Problem details
Your task is to work out how many lines in the data include the word "figures". Reply with the number alone.

Record set
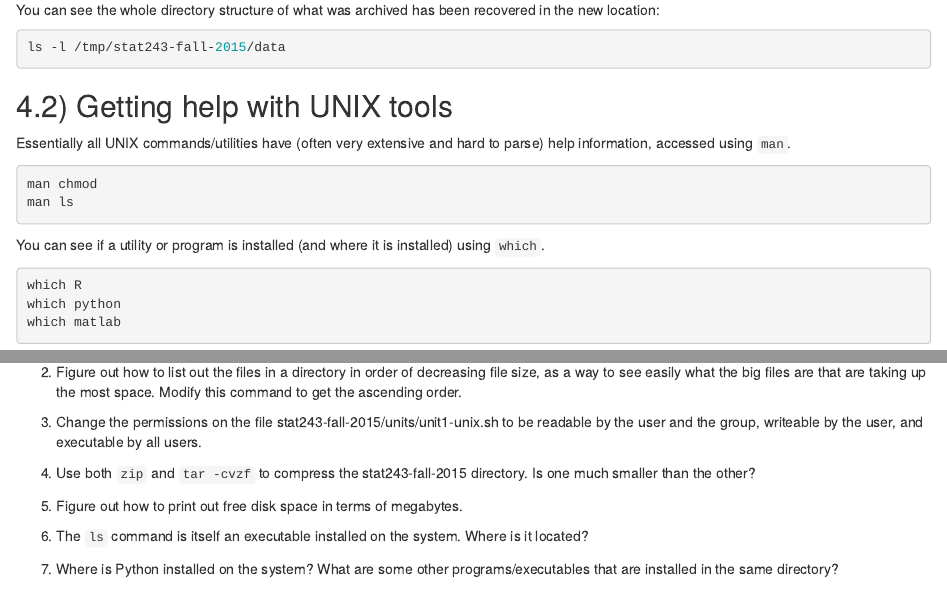
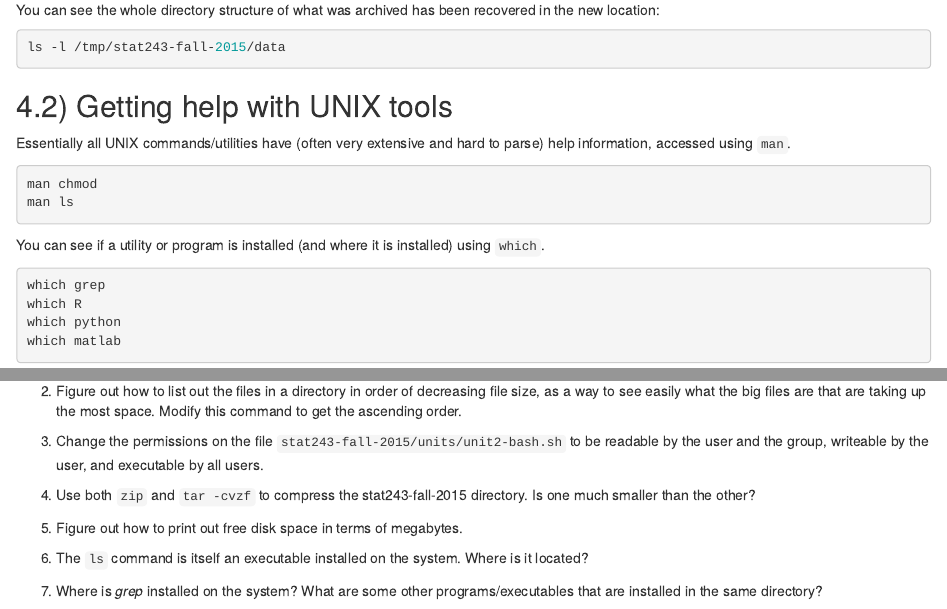
Before and after one commit to berkeley-scf/tutorial-unix-basics, an R Markdown document (unix-basics.Rmd): the page in a window 1100 px wide, from 5850 px down, and a second part further down, joined at a grey line. Rendered offline with R 4.5, knitr and Pandoc, with nearby package versions; the code chunks are not run, so their results and figures are left out.

Commit message:
updated questions in main Rmd

````diff
--- a/unix-basics.Rmd
+++ b/unix-basics.Rmd
@@ -339,6 +339,7 @@ man ls
 You can see if a utility or program is installed (and where it is installed) using `which`.
 
 ```{r, which}
+which grep
 which R
 which python
 which matlab
@@ -450,7 +451,7 @@ The inital './' is needed because UNIX is not expecting there to be an executabl
 
 2) Figure out how to list out the files in a directory in order of decreasing file size, as a way to see easily what the big files are that are taking up the most space. Modify this command to get the ascending order.
 
-3) Change the permissions on the file stat243-fall-2015/units/unit1-unix.sh to be readable by the user and the group, writeable by the user, and executable by all users.
+3) Change the permissions on the file `stat243-fall-2015/units/unit2-bash.sh` to be readable by the user and the group, writeable by the user, and executable by all users.
 
 4) Use both `zip` and `tar -cvzf` to compress the stat243-fall-2015 directory. Is one much smaller than the other?
 
@@ -458,7 +459,7 @@ The inital './' is needed because UNIX is not expecting there to be an executabl
 
 6) The `ls` command is itself an executable installed on the system. Where is it located?
 
-7) Where is Python installed on the system? What are some other programs/executables that are installed in the same directory?
+7) Where is *grep* installed on the system? What are some other programs/executables that are installed in the same directory?
 
 
 ```{r, cleanup, echo=FALSE, eval=FALSE}
````
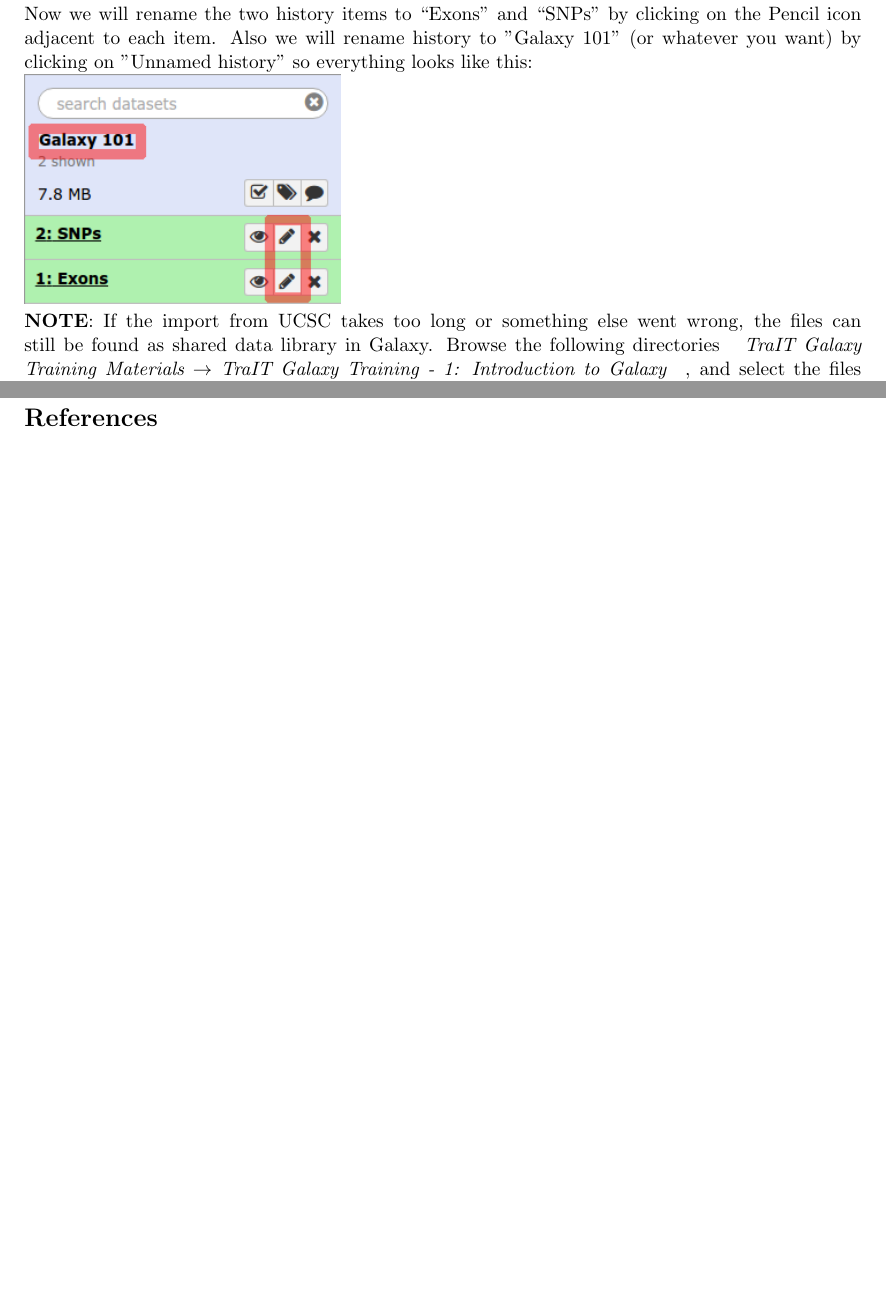
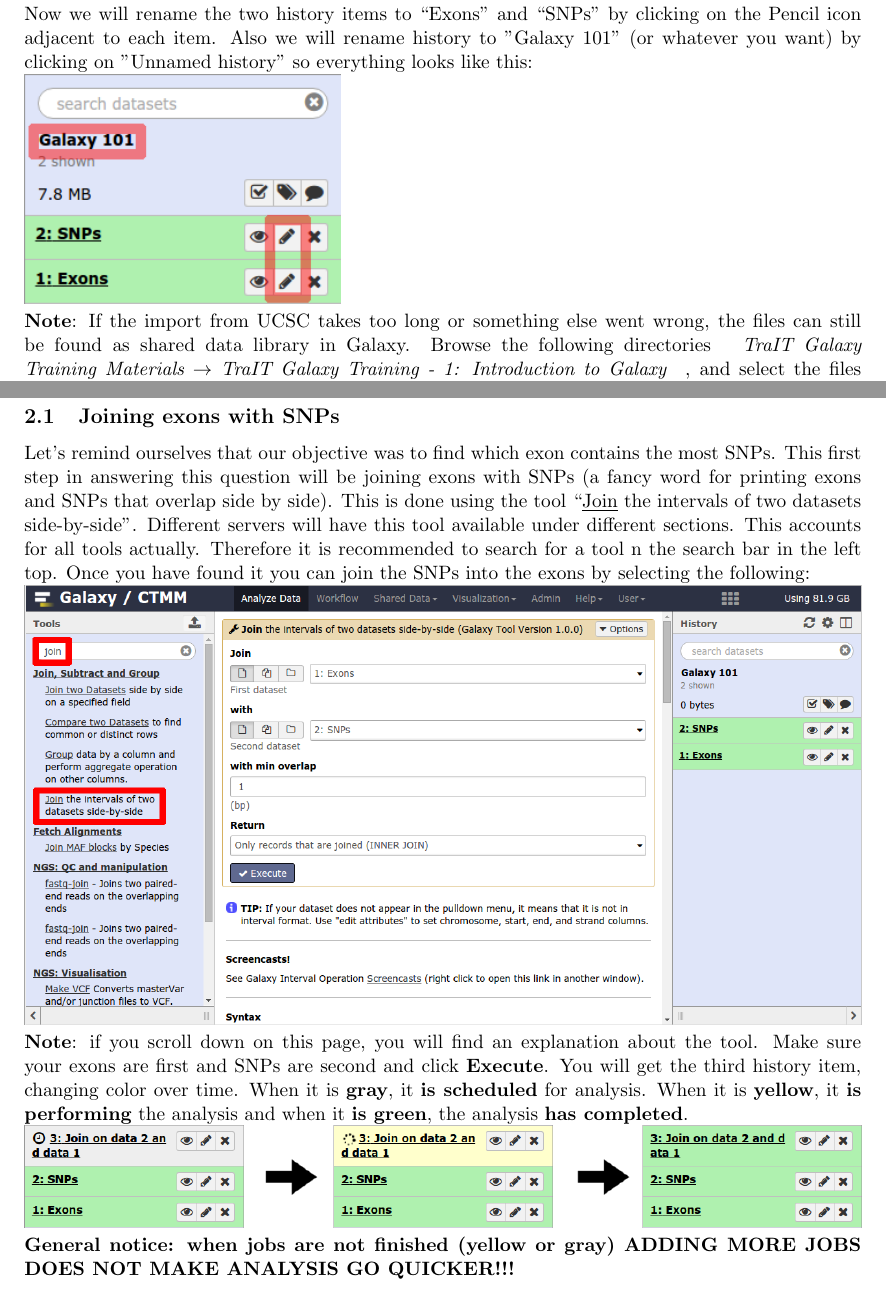
Before and after one commit to ErasmusMC-Bioinformatics/galaxy-courses, a LaTeX document (Galaxy_101_Introduction_Course/Galaxy_101_Manual.tex): two parts of pages 5 and 7 of 7 before the commit and two parts of pages 5 and 7 of 8 after it, joined at a grey line, cut so that both start at the same text, the shorter picture padded with empty space. Compiled offline with pdfLaTeX.

Commit message:
Added more figures and text to 101

```diff
--- a/Galaxy_101_Introduction_Course/Galaxy_101_Manual.tex
+++ b/Galaxy_101_Introduction_Course/Galaxy_101_Manual.tex
@@ -113,10 +113,22 @@
 \includegraphics[width=\textwidth]{figures/101_08}\\
 Now we will rename the two history items to ``Exons" and ``SNPs" by clicking on the Pencil icon adjacent to each item. Also we will rename history to "Galaxy 101" (or whatever you want) by clicking on "Unnamed history" so everything looks like this:\\
 \includegraphics[scale=0.65]{figures/101_09}\\
-\textbf{NOTE}: If the import from UCSC takes too long or something else went wrong, the files can still be found as shared data library in Galaxy. Browse the following directories \textit{
+\textbf{Note}: If the import from UCSC takes too long or something else went wrong, the files can still be found as shared data library in Galaxy. Browse the following directories \textit{
 \datalibrarydir}
 , and select the files named ``SNPs'' and ``Exons'', choose ``Import to current history'' and click ``Go''. Click on ``Analyze Data'' on the top menu bar to return to your analysis. In more recent versions of Galaxy you only have to ``to History". Go back to Galaxy's main page by pressing ``Analyze Data'':
 \includegraphics[width=\textwidth]{figures/101_10}\\
+
+\newpage
+
+\section{Finding Exons with the highest number of SNPs}
+\subsection{Joining exons with SNPs}
+Let's remind ourselves that our objective was to find which exon contains the most SNPs. This first step in answering this question will be joining exons with SNPs (a fancy word for printing exons and SNPs that overlap side by side). This is done using the tool ``\underline{Join} the intervals of two datasets side-by-side''.
+Different servers will have this tool available under different sections. This accounts for all tools actually. Therefore it is recommended to search for a tool n the search bar in the left top. Once you have found it you can join the SNPs into the exons by selecting the following:\\
+\includegraphics[width=\textwidth]{figures/101_11}\\
+\textbf{Note}: if you scroll down on this page, you will find an explanation about the tool. Make sure your exons are first and SNPs are second and click \textbf{Execute}. You will get the third history item, changing color over time. When it is \textbf{gray}, it \textbf{is scheduled} for analysis. When it is \textbf{yellow}, it \textbf{is performing} the analysis and when it \textbf{is green}, the analysis \textbf{has completed}. \\
+\includegraphics[width=\textwidth]{figures/101_12}\\
+\textbf{General notice: when jobs are not finished (yellow or gray) ADDING MORE JOBS DOES NOT MAKE ANALYSIS GO QUICKER!!!}\\
+
 
 
 
```
Also changed, not shown: Galaxy_101_Introduction_Course/figures/101_11.png (added), Galaxy_101_Introduction_Course/figures/101_12.png (added).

Written solution
8